Perhaps I'm better at thinking about defense when I'm no longer invested defensively.

This week I discovered a great defensive pairing right under my nose: The Currency Harvest fund (DBV) and long-term US Treasuries (TLT). It's preferable to have defensive funds whose movements aren't correlated day-today, and it's ideal if they are actually anti-correlated. Since it was launched last year, DBV has been about as anti-correlated with TLT as one could possibly hope for.
As the above chart shows, one could have purchased the DBV+TLT pair at almost any time in the last 10 months without suffering any significant short-term loss. Each one of the "D"s on TLT's chart is a dividend payment which amounts to a 5% annual yield, so the average gain of the pairing is 10% (16% DBV with 4% TLT dividends) in less than one year.

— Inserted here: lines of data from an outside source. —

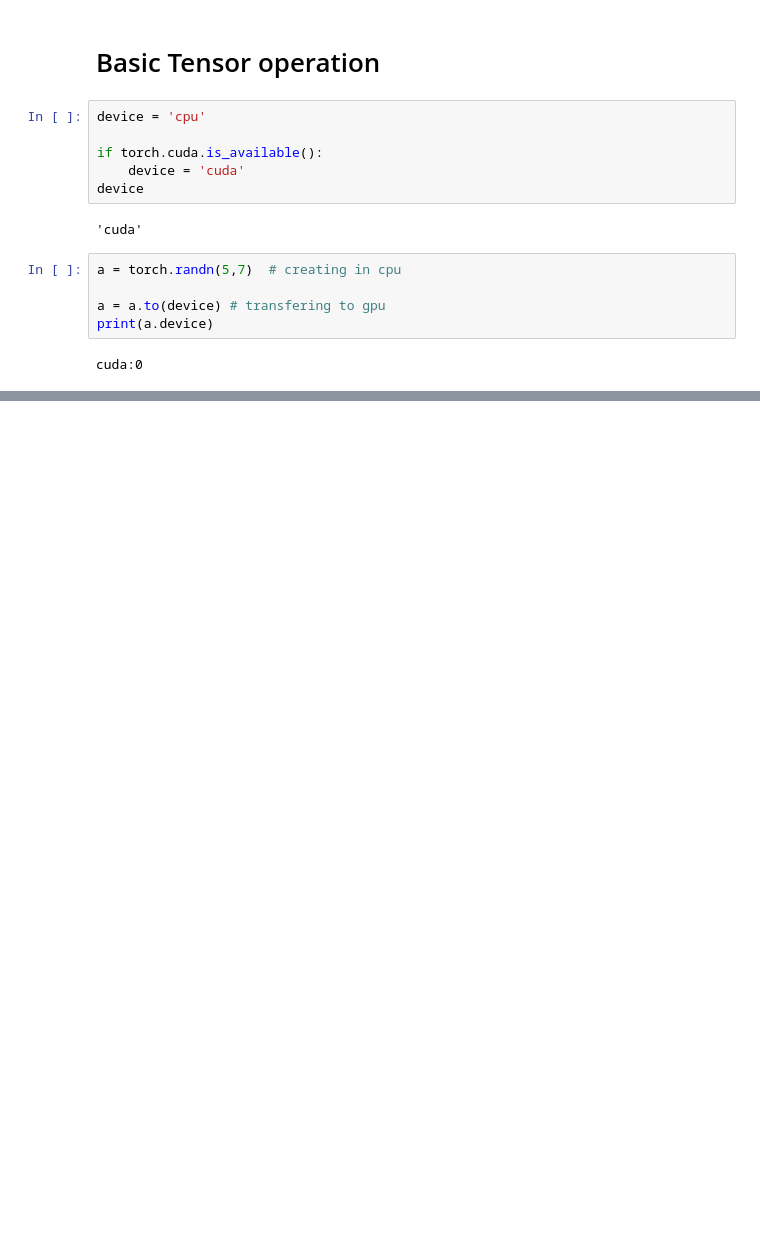
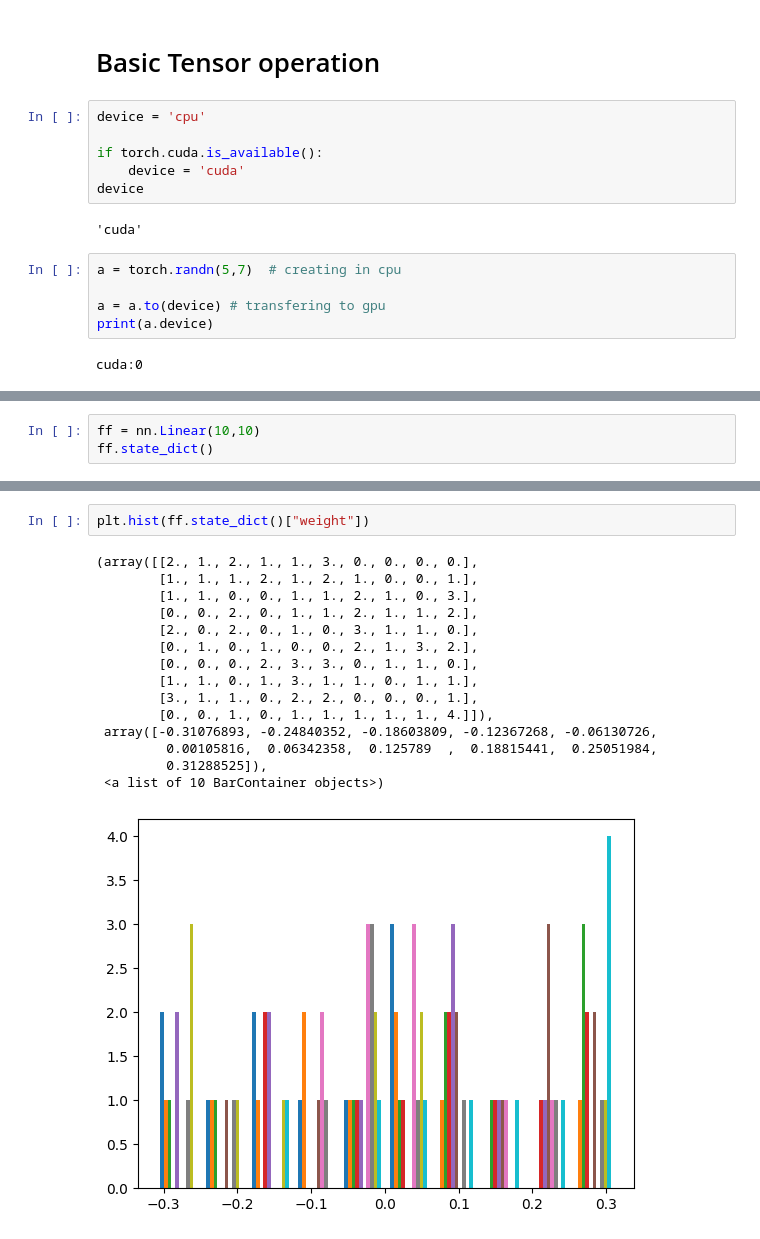
Before and after one commit to RafsanJany-44/Learn_The_Depth, a Jupyter notebook: python-torch-light-1.ipynb, the cells around one changed output, grey strips where cells are left out. Cells and saved outputs as stored; diff of their text form; blank space fills up the shorter version.

```diff
--- a/python-torch-light-1.ipynb
+++ b/python-torch-light-1.ipynb
@@ -86,0 +122,3 @@ cuda:0
+# %%
+ff = nn.Linear(10,10)
+ff.state_dict()
@@ -86,0 +143,18 @@ cuda:0
+# %%
+plt.hist(ff.state_dict()["weight"])
+# %% [output]
+(array([[2., 1., 2., 1., 1., 3., 0., 0., 0., 0.],
+        [1., 1., 1., 2., 1., 2., 1., 0., 0., 1.],
+        [1., 1., 0., 0., 1., 1., 2., 1., 0., 3.],
+        [0., 0., 2., 0., 1., 1., 2., 1., 1., 2.],
+        [2., 0., 2., 0., 1., 0., 3., 1., 1., 0.],
+        [0., 1., 0., 1., 0., 0., 2., 1., 3., 2.],
+        [0., 0., 0., 2., 3., 3., 0., 1., 1., 0.],
+        [1., 1., 0., 1., 3., 1., 1., 0., 1., 1.],
+        [3., 1., 1., 0., 2., 2., 0., 0., 0., 1.],
+        [0., 0., 1., 0., 1., 1., 1., 1., 1., 4.]]),
+ array([-0.31076893, -0.24840352, -0.18603809, -0.12367268, -0.06130726,
+         0.00105816,  0.06342358,  0.125789  ,  0.18815441,  0.25051984,
+         0.31288525]),
+ <a list of 10 BarContainer objects>)
+[figure, added]
```
Also changed, not shown: parts of 10 cells of this notebook.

At this point I'm not sure exactly why they are anti-correlated, since DBV doesn't place any bets on the U.S. dollar or U.S. bonds. It may simply be that any time global investors move out of U.S. bonds, they move in to bonds in other high-yielding countries - and vice-versa. Whatever the reason for this relationship, the DBV+TLT pairing will be the core of my next defensive position.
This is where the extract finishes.